*EXERCISE PROMPT:*
Retrieve every line of the data holding the word "collapse".

*GIVEN DATA:*

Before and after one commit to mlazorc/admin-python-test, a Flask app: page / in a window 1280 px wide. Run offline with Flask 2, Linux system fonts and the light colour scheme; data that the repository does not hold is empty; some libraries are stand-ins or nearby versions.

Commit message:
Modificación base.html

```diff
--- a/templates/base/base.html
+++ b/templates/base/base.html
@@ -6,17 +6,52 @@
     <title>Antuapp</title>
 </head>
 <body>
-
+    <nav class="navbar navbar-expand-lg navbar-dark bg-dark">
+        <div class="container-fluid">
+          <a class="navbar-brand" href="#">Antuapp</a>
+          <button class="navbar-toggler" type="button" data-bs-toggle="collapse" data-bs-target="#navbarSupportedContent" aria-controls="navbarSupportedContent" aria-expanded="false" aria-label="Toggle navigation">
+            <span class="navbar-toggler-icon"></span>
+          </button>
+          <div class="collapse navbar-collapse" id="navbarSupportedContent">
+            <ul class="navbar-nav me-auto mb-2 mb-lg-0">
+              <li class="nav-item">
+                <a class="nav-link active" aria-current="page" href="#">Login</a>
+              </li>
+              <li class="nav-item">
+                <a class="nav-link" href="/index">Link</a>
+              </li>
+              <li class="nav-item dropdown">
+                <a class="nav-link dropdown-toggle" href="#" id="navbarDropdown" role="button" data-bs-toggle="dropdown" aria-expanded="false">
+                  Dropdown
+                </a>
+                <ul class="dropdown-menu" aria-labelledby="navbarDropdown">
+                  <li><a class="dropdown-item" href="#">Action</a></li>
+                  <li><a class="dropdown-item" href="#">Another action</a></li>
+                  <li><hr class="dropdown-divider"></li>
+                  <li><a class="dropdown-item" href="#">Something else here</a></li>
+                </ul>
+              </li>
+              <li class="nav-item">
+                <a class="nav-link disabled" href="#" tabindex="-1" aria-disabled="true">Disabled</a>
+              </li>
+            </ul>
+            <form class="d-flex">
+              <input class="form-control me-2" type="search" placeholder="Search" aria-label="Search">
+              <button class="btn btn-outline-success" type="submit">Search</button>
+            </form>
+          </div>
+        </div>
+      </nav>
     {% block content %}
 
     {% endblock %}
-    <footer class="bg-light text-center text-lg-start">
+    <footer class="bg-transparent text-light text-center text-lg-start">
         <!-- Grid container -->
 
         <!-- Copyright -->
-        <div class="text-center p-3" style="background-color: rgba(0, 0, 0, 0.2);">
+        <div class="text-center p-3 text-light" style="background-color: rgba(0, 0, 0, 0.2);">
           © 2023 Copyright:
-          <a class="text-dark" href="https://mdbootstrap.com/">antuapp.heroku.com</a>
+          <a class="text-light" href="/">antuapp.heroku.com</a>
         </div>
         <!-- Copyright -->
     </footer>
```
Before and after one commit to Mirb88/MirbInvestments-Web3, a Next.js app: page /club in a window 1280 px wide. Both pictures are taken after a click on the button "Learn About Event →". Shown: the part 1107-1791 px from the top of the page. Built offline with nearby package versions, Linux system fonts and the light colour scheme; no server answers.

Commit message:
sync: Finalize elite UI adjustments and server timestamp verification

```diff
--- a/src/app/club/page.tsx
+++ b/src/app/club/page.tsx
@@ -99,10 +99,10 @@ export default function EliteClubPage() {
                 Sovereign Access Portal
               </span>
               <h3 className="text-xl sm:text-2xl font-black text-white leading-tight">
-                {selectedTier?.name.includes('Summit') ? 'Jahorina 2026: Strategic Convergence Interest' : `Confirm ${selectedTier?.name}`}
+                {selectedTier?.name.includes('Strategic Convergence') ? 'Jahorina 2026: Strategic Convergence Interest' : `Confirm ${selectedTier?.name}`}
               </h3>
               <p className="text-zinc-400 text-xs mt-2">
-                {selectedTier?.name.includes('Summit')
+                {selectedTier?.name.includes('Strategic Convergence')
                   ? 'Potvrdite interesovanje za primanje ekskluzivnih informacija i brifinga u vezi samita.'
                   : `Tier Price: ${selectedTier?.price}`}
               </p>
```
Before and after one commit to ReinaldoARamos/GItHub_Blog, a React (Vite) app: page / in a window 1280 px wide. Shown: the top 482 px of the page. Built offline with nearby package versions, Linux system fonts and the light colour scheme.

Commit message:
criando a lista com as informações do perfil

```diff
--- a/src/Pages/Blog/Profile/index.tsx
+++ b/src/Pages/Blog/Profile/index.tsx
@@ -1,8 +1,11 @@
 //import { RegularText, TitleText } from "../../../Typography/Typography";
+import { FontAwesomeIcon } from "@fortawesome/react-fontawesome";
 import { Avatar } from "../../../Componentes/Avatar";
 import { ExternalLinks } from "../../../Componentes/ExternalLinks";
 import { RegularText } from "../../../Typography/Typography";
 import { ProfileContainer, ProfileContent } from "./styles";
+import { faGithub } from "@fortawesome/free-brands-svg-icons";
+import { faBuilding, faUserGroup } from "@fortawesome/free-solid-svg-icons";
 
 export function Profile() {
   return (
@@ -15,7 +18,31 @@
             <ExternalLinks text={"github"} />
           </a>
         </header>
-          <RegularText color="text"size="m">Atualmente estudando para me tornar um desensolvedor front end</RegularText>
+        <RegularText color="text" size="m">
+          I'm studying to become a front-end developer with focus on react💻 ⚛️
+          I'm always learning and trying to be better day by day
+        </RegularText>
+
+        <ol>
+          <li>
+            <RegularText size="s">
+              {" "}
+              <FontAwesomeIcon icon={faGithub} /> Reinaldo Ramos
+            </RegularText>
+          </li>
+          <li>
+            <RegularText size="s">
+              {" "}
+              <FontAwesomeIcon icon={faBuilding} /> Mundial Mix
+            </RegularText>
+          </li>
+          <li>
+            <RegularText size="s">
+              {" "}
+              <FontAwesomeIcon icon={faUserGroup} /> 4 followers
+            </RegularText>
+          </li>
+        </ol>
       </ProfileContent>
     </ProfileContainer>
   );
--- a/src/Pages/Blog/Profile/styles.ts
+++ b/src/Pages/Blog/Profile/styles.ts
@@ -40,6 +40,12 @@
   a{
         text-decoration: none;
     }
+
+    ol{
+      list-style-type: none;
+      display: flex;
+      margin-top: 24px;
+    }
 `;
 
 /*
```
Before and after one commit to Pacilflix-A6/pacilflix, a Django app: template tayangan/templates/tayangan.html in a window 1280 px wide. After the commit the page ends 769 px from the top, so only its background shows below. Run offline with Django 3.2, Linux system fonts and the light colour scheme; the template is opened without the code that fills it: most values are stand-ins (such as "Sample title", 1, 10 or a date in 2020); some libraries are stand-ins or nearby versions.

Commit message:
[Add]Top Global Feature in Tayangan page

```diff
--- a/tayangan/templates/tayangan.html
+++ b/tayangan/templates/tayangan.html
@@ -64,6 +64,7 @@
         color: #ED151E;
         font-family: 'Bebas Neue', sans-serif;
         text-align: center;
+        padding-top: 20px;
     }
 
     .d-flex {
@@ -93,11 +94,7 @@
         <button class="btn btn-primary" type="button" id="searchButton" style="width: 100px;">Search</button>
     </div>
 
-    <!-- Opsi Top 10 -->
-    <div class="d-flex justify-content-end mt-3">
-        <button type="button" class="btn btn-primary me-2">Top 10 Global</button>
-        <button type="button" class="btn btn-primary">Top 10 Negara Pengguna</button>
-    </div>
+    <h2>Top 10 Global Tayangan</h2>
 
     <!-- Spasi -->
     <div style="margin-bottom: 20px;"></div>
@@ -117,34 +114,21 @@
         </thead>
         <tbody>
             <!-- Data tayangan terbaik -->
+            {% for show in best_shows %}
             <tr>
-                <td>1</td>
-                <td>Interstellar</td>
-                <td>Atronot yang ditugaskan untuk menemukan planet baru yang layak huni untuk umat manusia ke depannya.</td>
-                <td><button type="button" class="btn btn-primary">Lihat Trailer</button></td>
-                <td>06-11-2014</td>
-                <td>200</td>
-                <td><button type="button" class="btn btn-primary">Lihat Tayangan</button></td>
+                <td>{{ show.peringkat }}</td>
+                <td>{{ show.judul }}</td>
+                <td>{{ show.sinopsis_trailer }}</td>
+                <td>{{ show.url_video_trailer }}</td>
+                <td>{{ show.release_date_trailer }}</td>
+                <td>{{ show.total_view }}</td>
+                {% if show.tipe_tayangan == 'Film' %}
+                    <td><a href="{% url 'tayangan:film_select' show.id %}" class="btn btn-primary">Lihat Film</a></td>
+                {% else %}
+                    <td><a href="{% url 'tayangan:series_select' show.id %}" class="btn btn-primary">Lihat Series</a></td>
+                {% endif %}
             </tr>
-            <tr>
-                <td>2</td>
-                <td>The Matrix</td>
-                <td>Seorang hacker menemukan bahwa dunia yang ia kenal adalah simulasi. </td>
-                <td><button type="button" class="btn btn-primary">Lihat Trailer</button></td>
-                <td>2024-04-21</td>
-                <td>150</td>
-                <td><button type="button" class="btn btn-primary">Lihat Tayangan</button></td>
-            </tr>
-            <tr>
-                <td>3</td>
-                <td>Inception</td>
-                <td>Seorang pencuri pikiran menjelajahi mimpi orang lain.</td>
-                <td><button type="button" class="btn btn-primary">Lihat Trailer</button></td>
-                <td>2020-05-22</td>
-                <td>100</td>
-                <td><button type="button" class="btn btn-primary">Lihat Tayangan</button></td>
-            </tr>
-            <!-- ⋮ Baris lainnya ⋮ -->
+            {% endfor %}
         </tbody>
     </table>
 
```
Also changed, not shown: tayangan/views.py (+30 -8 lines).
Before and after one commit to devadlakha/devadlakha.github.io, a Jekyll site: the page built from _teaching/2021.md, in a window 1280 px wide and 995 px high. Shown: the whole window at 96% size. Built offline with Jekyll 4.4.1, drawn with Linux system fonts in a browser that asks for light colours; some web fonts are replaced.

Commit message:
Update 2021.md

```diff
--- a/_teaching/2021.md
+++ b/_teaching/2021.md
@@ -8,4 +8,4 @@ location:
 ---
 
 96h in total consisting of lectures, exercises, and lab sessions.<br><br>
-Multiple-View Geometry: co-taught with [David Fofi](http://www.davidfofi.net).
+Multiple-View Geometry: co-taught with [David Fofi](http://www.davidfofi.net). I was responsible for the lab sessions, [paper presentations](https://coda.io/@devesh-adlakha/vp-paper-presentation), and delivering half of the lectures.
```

*RESULT:*
+          <button class="navbar-toggler" type="button" data-bs-toggle="collapse" data-bs-target="#navbarSupportedContent" aria-controls="navbarSupportedContent" aria-expanded="false" aria-label="Toggle navigation">
+          <div class="collapse navbar-collapse" id="navbarSupportedContent">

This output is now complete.